### WORK REQUIRED
Return all of the data that follows precisely, leaving every image out.

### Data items
════════

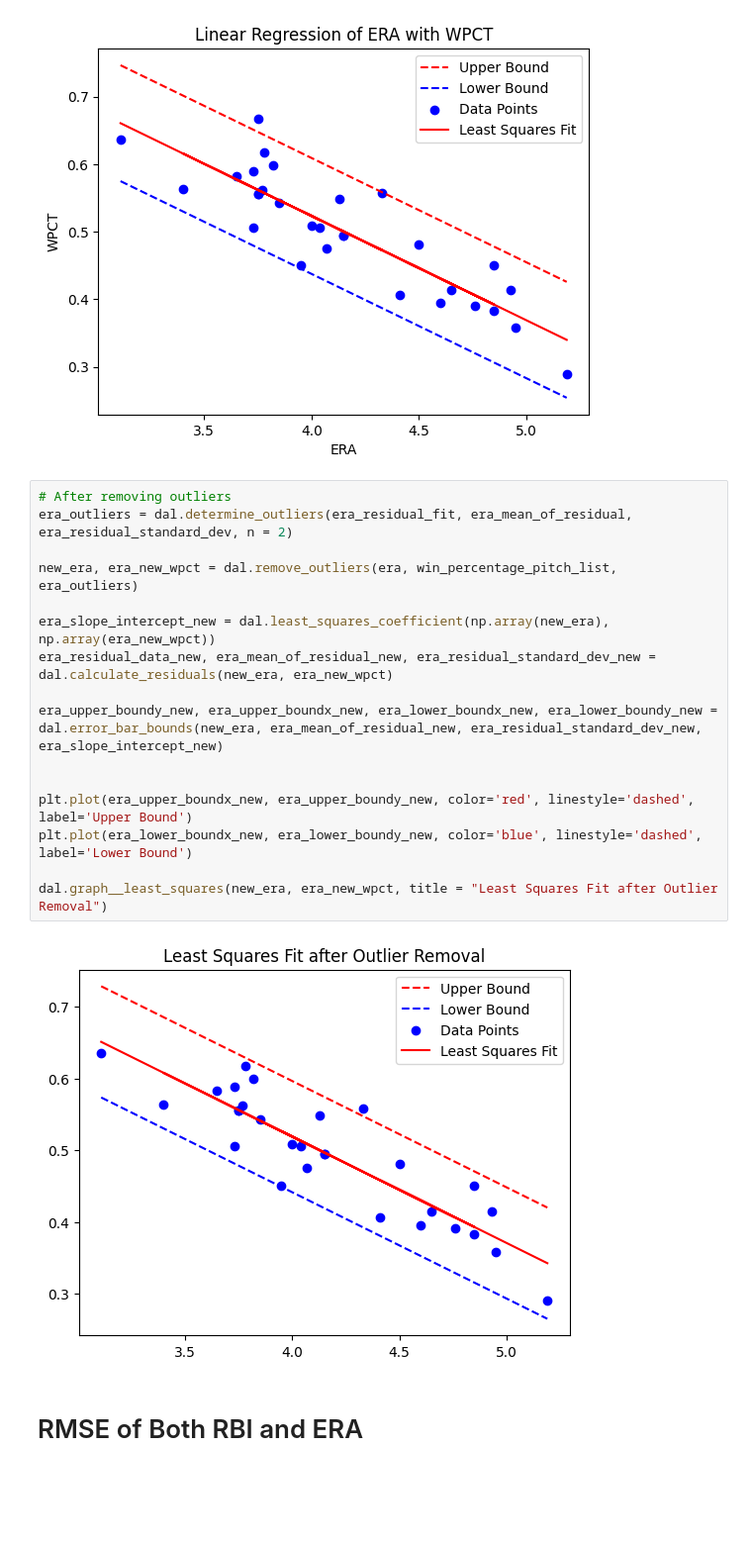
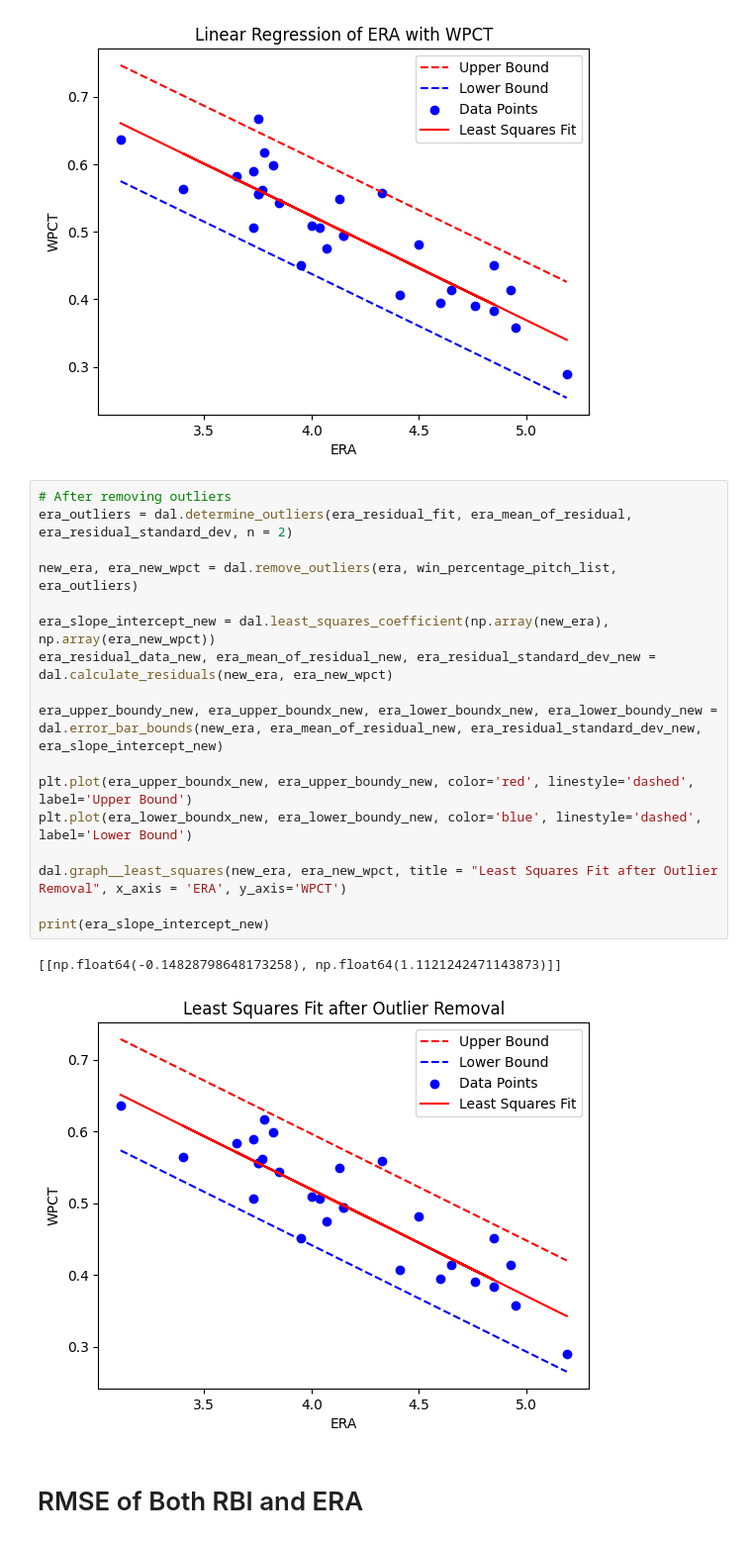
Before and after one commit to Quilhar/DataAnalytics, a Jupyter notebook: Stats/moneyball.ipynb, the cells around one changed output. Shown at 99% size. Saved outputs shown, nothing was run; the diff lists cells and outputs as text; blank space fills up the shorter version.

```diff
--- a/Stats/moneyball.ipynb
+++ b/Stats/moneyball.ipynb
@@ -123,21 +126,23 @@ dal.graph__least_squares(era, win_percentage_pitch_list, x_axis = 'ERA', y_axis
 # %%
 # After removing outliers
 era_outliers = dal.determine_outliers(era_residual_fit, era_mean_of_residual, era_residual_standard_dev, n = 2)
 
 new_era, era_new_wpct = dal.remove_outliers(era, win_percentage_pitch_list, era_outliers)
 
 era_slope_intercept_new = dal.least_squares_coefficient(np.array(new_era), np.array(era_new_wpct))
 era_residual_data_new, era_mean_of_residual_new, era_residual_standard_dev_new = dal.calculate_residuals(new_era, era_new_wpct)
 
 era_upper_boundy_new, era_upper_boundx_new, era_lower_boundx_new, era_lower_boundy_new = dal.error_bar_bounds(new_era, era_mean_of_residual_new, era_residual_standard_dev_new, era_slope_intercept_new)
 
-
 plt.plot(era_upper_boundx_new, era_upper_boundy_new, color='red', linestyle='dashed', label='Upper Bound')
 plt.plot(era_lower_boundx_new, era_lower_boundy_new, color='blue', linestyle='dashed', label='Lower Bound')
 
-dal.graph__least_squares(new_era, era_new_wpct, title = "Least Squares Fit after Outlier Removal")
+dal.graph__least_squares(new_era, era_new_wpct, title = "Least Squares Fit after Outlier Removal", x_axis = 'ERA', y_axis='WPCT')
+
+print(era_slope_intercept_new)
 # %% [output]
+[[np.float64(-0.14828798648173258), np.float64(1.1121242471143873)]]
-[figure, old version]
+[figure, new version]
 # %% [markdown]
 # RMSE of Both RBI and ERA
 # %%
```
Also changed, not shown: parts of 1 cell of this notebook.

════════

### RESULT OF THE EXERCISE
Before and after one commit to Quilhar/DataAnalytics, a Jupyter notebook: Stats/moneyball.ipynb, the cells around one changed output. Shown at 99% size. Saved outputs shown, nothing was run; the diff lists cells and outputs as text; blank space fills up the shorter version.

```diff
--- a/Stats/moneyball.ipynb
+++ b/Stats/moneyball.ipynb
@@ -123,21 +126,23 @@ dal.graph__least_squares(era, win_percentage_pitch_list, x_axis = 'ERA', y_axis
 # %%
 # After removing outliers
 era_outliers = dal.determine_outliers(era_residual_fit, era_mean_of_residual, era_residual_standard_dev, n = 2)
 
 new_era, era_new_wpct = dal.remove_outliers(era, win_percentage_pitch_list, era_outliers)
 
 era_slope_intercept_new = dal.least_squares_coefficient(np.array(new_era), np.array(era_new_wpct))
 era_residual_data_new, era_mean_of_residual_new, era_residual_standard_dev_new = dal.calculate_residuals(new_era, era_new_wpct)
 
 era_upper_boundy_new, era_upper_boundx_new, era_lower_boundx_new, era_lower_boundy_new = dal.error_bar_bounds(new_era, era_mean_of_residual_new, era_residual_standard_dev_new, era_slope_intercept_new)
 
-
 plt.plot(era_upper_boundx_new, era_upper_boundy_new, color='red', linestyle='dashed', label='Upper Bound')
 plt.plot(era_lower_boundx_new, era_lower_boundy_new, color='blue', linestyle='dashed', label='Lower Bound')
 
-dal.graph__least_squares(new_era, era_new_wpct, title = "Least Squares Fit after Outlier Removal")
+dal.graph__least_squares(new_era, era_new_wpct, title = "Least Squares Fit after Outlier Removal", x_axis = 'ERA', y_axis='WPCT')
+
+print(era_slope_intercept_new)
 # %% [output]
+[[np.float64(-0.14828798648173258), np.float64(1.1121242471143873)]]
-[figure, old version]
+[figure, new version]
 # %% [markdown]
 # RMSE of Both RBI and ERA
 # %%
```
Also changed, not shown: parts of 1 cell of this notebook.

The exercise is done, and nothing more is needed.